3rd Place Poetry
How empty this house gets at night.
Of course, it’s awful quiet during the day, too
but then there’s a chance the phone might ring
or Mrs. Belle’d come knocking for a cup of sugar
or Brian’d come to change the batteries in the smoke detectors.
But at night,
the house grows bigger.
Or perhaps I’m the one that gets smaller.
There goes the grandfather clock.
Jeff’s boys are getting so big.
And they both look just like Jeff did.
that cheeky grin.
And if they have even a drop of the vinegar he had in him,
boy is Jeff in trouble!
Jeff’s turned out to be some father.
You’d be so proud, Tom.
To an oil-driller from North Dakota.
Real sweet boy, real smart boy.
He bought her a diamond ring and a Jack Russell terrier.
The wedding’s in May.
A spring wedding,
just like ours, Tom.
Remember how on our very first date,
you looked me over from across the table and said,
“Nancy English, I’m going to marry you.”
Boy, I thought you were out of your mind!
If I could’ve only seen us now,
Fifty-six years later.
We had a good run.
Remember our little house on Swan Lane?
That house could fit in this house’s living room!
But it suited us just fine.
Such memories in that house.
All the Christmases, birthdays, dogs…
It all seems so long ago.
And do you remember our rose bush, Tom?
The one you got me for my birthday that year?
Or was it our anniversary?
Either way, it was beautiful.
The reddest roses I ever saw!
How I wish it would’ve survived the hurricane.
We could’ve dug it up and brought it here.
We’d put it right out front!
And buy it a great white trellis.
And we’d sit on the porch each morning
to sip our coffee
and watch our roses grow.
And you’d smile your cheeky smile
and hold me a little closer and say,
“Look at how beautiful our roses are this morning.”
That’d really be something.

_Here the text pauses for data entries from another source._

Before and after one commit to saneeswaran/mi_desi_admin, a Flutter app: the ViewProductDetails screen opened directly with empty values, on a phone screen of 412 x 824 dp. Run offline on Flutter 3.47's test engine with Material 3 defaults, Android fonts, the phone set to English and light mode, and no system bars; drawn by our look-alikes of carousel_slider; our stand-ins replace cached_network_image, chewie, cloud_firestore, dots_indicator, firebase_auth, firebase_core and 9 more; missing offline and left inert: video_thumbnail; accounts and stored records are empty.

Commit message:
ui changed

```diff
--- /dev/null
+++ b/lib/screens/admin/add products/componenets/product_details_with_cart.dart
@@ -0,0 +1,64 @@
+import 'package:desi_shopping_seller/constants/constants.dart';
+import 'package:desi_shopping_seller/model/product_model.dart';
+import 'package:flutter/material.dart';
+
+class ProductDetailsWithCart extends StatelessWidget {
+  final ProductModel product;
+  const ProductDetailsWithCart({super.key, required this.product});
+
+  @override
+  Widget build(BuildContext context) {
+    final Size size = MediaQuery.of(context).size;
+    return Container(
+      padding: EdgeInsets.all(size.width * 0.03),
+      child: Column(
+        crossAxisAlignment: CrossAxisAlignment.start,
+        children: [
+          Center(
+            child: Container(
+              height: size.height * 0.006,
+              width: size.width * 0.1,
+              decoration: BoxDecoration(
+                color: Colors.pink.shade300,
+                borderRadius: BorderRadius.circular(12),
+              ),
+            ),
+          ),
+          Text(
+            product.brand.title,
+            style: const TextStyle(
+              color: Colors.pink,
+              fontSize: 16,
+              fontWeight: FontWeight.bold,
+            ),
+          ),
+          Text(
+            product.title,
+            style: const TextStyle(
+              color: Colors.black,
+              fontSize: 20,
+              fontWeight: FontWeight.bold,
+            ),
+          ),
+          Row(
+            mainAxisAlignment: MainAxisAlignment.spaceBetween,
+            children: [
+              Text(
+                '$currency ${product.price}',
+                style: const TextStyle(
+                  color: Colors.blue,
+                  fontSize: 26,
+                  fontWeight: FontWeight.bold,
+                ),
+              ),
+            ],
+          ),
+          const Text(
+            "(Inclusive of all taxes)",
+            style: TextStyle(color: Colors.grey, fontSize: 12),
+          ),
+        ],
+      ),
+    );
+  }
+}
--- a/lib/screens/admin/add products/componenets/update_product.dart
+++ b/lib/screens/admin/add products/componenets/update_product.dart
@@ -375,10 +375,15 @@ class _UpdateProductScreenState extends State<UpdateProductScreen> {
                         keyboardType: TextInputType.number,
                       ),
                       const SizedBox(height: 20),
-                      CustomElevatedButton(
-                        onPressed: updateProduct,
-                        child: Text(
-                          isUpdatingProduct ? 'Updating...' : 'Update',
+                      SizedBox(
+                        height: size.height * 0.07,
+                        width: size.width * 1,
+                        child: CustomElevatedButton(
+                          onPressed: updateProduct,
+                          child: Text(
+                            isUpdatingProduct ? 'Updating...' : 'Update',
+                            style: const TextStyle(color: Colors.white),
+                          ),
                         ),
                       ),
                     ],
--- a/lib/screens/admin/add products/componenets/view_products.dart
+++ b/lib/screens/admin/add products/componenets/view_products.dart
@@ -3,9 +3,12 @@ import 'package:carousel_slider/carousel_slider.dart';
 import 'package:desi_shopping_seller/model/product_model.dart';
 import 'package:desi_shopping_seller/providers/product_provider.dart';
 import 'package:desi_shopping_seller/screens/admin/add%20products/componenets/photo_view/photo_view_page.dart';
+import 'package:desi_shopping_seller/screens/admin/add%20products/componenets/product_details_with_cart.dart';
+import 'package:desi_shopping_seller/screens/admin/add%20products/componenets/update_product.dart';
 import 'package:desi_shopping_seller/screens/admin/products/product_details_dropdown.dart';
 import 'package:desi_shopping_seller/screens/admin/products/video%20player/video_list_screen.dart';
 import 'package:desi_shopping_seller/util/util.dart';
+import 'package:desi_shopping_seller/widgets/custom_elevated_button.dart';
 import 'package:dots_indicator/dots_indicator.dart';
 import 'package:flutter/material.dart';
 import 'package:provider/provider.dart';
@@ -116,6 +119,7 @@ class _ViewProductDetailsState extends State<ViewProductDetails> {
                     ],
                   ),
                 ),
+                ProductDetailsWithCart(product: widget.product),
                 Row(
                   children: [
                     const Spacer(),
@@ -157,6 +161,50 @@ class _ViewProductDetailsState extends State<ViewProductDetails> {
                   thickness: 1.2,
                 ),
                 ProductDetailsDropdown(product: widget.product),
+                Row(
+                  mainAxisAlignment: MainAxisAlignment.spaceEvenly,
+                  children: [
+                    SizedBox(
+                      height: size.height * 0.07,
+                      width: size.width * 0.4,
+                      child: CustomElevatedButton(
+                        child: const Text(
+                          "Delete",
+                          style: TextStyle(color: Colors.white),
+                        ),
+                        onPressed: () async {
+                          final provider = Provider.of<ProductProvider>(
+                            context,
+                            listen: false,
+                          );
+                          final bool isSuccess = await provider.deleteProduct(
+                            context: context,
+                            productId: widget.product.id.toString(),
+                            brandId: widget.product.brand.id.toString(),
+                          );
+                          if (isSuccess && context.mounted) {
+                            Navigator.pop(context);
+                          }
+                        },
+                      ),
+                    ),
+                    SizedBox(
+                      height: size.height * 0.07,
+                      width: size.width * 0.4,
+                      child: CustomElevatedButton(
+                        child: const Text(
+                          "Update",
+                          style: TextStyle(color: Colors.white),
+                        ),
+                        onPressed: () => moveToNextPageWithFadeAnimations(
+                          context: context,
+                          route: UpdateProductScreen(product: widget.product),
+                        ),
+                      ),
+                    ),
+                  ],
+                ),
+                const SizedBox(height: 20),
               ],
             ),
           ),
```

Wouldn’t it, Tom?
And before we’d know it,
our rose bush would climb right off that trellis,
and grow clear up to the sky!

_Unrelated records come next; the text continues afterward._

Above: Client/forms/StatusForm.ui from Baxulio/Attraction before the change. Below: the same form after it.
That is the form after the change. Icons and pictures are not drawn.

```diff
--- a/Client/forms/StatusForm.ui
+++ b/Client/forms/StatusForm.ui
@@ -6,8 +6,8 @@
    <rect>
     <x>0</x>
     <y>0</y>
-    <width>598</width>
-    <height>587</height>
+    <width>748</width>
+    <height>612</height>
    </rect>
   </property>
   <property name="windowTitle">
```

Straight up to the heavens!
And God would look down and say,
“Well, if those aren’t the reddest roses I’ve ever seen!”
And you and I would politely nod,
sip our coffee,
Just us two.
I can see us now.
Oh, the grandfather clock again.
Ten o’clock, already?
Where does the time go?
I suppose it’s time for me to turn in.
I do so enjoy our chats.
I miss you, Tom.
I love you.
This is when you’d kiss my forehead and whisper,
“Goodnight, my sweet little ole magnolia blossom.”